Records shown
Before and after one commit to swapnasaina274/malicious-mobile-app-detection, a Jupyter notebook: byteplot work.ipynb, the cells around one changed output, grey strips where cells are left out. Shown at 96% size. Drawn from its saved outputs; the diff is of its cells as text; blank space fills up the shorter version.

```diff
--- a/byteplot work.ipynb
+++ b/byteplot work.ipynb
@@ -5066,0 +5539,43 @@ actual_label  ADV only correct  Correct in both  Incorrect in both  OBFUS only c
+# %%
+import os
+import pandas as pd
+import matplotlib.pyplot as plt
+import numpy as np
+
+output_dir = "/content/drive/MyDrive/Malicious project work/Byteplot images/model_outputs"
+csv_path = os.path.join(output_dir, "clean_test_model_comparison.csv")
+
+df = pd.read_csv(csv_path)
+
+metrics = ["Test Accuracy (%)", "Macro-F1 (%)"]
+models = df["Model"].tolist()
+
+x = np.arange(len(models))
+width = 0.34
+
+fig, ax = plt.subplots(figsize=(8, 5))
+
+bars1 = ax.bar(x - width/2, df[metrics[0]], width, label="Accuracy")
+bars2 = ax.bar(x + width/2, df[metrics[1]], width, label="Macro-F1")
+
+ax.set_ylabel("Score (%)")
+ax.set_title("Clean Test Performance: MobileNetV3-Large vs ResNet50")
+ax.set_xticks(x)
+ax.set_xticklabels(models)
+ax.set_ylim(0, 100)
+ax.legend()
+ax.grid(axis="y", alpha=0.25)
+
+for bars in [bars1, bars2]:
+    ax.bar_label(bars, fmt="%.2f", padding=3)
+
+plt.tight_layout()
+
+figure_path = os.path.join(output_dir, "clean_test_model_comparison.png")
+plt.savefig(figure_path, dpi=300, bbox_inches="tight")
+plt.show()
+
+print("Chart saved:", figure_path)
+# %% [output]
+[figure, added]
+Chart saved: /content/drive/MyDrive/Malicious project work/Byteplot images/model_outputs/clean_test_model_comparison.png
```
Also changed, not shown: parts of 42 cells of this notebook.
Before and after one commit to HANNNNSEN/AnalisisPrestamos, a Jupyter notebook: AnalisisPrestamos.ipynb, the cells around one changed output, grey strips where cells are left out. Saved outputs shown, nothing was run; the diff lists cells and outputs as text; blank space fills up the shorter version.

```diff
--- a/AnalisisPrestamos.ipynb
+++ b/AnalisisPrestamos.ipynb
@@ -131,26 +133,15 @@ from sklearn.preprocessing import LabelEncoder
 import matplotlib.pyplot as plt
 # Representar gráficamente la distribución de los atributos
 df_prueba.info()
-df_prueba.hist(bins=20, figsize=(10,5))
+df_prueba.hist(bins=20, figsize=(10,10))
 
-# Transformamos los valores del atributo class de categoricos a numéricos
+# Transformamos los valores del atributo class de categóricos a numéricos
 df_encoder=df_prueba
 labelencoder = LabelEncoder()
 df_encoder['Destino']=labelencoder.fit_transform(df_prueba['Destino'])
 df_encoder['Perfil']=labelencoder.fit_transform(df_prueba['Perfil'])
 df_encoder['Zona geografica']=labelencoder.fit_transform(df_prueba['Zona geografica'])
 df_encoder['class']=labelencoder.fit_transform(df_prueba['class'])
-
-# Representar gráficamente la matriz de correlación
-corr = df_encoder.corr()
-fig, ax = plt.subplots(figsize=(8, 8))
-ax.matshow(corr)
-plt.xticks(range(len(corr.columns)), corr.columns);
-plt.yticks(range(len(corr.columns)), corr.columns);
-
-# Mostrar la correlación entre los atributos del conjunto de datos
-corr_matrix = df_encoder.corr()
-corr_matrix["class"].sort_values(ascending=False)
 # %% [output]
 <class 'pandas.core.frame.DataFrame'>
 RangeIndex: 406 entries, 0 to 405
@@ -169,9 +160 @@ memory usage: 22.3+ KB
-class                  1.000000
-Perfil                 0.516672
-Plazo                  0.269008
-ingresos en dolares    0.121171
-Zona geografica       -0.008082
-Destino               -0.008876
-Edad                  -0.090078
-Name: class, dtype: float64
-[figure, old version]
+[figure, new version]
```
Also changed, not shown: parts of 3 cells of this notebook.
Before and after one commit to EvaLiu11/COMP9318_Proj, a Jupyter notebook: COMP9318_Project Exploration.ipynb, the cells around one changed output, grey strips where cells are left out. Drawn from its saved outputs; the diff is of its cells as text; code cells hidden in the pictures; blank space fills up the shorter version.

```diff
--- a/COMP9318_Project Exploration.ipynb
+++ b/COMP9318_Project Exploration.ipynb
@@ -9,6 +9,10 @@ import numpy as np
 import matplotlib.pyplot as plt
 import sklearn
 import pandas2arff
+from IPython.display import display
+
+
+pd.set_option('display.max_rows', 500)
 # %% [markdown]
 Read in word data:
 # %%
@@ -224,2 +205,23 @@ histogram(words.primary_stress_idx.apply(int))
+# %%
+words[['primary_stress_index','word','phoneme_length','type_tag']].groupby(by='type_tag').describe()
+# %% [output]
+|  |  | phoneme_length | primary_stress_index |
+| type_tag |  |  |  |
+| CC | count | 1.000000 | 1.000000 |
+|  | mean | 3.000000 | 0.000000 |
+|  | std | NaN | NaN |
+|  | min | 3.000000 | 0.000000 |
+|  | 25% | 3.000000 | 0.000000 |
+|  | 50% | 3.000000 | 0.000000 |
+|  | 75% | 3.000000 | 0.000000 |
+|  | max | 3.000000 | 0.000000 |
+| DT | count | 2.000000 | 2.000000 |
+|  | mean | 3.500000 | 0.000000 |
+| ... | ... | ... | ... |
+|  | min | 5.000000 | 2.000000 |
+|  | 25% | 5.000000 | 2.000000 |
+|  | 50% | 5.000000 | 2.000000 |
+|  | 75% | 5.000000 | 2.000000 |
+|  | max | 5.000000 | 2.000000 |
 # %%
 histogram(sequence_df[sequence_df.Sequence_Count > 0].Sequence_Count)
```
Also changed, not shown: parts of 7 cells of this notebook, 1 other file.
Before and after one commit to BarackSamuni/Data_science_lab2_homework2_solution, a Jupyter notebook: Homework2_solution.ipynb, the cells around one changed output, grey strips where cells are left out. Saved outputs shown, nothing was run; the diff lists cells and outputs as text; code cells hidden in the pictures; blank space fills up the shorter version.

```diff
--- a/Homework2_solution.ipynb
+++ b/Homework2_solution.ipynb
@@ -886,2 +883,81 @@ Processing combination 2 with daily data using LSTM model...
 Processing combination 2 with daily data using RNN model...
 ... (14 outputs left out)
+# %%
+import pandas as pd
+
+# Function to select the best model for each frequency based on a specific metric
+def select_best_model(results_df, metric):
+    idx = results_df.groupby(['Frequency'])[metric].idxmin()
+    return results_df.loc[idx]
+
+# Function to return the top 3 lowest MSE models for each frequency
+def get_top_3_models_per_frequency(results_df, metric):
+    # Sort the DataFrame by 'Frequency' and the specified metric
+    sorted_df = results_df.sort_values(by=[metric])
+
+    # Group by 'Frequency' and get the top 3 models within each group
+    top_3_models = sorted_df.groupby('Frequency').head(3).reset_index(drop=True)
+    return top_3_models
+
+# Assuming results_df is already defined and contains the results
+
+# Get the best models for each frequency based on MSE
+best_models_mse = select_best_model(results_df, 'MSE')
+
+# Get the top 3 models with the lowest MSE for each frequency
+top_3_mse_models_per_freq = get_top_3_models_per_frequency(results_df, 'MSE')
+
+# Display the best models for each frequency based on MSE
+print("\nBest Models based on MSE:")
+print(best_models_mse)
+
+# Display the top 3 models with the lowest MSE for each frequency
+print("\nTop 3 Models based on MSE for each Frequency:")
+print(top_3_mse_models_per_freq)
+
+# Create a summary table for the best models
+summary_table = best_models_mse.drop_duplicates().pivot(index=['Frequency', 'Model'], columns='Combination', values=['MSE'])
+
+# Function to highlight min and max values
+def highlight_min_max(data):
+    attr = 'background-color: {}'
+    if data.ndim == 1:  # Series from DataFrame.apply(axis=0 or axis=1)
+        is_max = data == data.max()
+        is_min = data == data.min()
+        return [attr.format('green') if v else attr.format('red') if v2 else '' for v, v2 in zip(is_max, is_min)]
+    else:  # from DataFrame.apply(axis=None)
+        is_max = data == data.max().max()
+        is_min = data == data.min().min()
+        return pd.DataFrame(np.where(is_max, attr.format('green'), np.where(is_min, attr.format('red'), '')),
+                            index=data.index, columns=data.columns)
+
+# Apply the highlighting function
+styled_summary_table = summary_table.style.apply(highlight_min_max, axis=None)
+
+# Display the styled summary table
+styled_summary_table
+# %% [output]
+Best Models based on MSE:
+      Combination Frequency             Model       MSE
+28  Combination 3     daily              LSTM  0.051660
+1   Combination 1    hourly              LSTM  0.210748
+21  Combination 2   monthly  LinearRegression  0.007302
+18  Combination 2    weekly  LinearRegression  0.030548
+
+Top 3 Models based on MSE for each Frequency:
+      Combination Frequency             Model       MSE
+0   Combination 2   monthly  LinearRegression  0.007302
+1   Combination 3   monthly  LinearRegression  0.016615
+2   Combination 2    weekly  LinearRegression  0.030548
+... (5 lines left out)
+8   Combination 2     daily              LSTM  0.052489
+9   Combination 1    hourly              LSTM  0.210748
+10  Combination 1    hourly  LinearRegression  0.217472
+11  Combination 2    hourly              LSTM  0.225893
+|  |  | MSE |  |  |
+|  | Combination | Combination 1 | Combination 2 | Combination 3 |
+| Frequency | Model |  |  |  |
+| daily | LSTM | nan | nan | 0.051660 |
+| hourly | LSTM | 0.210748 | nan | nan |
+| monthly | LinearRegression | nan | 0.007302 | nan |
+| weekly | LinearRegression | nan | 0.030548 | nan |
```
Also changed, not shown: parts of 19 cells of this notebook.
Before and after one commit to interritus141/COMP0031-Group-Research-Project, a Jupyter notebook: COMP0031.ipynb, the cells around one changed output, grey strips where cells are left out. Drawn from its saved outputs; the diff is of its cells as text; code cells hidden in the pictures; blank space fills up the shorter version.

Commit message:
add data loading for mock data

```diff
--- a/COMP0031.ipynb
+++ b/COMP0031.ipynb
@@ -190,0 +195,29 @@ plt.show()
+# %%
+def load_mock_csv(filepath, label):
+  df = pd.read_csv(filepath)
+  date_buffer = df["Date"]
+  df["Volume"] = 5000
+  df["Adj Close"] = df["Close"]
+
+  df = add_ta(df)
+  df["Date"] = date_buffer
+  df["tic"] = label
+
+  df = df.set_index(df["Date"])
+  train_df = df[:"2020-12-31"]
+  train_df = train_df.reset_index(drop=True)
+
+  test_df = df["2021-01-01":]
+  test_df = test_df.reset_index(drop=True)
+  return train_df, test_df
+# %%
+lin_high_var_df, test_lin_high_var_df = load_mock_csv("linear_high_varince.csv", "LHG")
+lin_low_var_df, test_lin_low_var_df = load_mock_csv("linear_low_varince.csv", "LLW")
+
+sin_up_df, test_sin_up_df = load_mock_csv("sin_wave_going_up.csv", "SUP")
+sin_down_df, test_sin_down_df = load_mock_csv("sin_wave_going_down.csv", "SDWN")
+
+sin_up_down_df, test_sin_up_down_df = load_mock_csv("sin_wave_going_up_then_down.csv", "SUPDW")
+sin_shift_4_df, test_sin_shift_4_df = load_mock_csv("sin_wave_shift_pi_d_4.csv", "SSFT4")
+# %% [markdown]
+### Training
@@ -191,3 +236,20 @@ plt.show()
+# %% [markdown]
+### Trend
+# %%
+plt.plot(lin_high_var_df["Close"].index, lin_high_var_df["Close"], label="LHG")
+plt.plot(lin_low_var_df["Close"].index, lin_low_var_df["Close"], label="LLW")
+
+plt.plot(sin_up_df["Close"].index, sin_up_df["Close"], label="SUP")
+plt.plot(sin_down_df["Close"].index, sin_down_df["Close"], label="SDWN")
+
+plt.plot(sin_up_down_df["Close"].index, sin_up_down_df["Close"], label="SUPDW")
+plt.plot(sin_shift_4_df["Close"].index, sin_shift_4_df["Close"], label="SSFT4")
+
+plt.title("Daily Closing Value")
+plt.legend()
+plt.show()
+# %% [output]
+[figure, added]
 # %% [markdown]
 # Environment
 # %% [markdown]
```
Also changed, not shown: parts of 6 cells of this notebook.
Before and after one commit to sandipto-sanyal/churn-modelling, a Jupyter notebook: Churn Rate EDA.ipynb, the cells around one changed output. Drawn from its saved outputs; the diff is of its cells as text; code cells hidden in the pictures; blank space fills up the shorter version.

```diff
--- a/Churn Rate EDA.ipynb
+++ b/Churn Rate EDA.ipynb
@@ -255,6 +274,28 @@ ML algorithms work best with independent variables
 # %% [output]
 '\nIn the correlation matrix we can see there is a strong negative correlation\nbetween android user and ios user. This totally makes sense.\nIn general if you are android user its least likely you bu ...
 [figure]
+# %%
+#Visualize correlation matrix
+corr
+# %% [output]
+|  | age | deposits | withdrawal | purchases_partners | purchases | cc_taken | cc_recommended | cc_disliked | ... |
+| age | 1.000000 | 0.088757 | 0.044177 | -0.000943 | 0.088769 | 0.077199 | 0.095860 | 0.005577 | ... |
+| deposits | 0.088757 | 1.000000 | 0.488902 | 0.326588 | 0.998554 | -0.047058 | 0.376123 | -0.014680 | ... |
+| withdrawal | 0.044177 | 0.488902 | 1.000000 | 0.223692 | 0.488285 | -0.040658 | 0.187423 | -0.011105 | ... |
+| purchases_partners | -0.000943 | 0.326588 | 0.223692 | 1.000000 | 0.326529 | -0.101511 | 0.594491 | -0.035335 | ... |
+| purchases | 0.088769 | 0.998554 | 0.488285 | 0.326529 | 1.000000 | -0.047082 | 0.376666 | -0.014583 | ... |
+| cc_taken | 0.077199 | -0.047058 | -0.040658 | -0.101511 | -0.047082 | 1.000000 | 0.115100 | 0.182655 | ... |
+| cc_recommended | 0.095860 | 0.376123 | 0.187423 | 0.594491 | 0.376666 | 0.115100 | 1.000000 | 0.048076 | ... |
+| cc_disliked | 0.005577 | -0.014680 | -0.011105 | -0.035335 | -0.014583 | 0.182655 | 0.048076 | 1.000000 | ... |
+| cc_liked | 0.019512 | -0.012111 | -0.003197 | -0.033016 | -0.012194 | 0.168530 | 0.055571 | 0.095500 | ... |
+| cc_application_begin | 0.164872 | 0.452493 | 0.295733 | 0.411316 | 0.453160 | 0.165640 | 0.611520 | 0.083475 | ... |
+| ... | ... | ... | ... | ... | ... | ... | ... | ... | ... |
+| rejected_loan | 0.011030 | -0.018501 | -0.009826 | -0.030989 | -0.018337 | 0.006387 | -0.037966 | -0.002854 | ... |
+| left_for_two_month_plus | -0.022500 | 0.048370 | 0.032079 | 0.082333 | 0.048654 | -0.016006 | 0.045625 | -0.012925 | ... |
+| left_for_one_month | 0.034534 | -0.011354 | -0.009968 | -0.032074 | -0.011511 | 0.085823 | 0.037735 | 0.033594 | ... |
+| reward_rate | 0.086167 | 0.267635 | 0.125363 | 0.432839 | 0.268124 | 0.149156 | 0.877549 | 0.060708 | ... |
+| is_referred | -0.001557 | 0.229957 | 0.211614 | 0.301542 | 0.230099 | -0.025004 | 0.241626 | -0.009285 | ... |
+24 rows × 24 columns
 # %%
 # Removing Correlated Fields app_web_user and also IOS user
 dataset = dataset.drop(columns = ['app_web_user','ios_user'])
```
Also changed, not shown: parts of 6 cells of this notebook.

What you will do
Could you state how many lines in the entries contain the word "hourly"? Reply with nothing but the number.

Task answer
5